Title

An Experiment in Integrated Learning: Baseball in American Life and Culture

Presenter Information

Michael R. Wright II

Document Type

Oral Presentation

Location

SURC 135

Start Date

17-5-2012

End Date

17-5-2012

Abstract

This session will look at a course created for and taught in the William O. Douglas Honors College. "Baseball in American Life and Culture" was designed to incorporate learning from a wide range of disciplines into a cohesively focused topic. Using baseball as the matrix subject, the course, team-taught by two faculty from very different academic backgrounds (Dr. Liahna Armstrong, whose expertise is in film and literature, and Dr. Wayne Quirk, whose discipline is biology) examined the historical, artistic, political, economic, legal, literary, cinematic, sociological, and scientific facets of the game. We addressed how it has been shaped by and shapes American culture; how it stands as a mythic centerpiece to American life; how it brings people together or divides them; how it reinforces and at the same time challenges standard gender roles, class status, and racial attitudes; how it illuminates scientific principles involving human physiology, the physics of motion, and the mathematics of statistics; how it underscores and offers insight into historical and cultural trends in American life.

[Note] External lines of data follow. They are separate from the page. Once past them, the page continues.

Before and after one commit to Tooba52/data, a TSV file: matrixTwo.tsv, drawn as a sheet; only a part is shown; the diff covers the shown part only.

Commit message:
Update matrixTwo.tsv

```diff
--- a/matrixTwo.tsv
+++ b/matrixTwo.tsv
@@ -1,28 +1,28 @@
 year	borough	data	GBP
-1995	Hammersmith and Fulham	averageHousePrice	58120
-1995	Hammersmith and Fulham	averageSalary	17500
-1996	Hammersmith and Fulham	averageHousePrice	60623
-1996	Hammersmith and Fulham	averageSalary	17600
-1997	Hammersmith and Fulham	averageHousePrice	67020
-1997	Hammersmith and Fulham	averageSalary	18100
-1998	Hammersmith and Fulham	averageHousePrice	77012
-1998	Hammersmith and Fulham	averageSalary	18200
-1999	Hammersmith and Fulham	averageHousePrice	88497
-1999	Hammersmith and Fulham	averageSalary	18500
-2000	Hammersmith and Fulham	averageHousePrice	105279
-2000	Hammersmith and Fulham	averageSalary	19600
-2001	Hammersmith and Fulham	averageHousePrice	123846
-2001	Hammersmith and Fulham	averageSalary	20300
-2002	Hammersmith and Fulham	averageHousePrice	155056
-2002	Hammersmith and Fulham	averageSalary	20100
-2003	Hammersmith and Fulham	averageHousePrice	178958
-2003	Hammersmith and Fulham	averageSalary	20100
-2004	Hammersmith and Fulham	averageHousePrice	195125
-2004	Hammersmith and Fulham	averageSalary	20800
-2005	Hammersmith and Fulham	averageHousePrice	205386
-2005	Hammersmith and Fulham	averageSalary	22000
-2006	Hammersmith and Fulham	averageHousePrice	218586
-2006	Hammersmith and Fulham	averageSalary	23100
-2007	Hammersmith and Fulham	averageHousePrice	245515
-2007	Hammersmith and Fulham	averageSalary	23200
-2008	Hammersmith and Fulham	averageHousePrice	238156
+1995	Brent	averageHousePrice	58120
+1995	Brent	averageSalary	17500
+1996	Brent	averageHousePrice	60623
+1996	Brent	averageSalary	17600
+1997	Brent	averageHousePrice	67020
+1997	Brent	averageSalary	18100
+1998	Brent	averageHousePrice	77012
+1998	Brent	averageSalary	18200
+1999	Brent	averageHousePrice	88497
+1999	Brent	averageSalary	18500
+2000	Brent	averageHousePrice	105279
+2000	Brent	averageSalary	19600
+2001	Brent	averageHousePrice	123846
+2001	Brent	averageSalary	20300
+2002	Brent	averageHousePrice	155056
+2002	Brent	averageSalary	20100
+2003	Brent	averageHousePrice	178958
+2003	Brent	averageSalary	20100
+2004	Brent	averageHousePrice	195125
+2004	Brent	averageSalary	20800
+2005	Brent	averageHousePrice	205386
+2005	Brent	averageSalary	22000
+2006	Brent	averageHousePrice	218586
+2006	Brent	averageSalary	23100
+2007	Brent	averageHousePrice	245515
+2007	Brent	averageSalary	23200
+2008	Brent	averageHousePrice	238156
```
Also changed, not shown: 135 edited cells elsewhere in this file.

Presenters (both the instructors and the student participants) will discuss pedagogy of the course (teaching and learning strategies), content, and student engagement.

Faculty Mentor(s)

Dominic Klyve

Additional Mentoring Department

Mathematics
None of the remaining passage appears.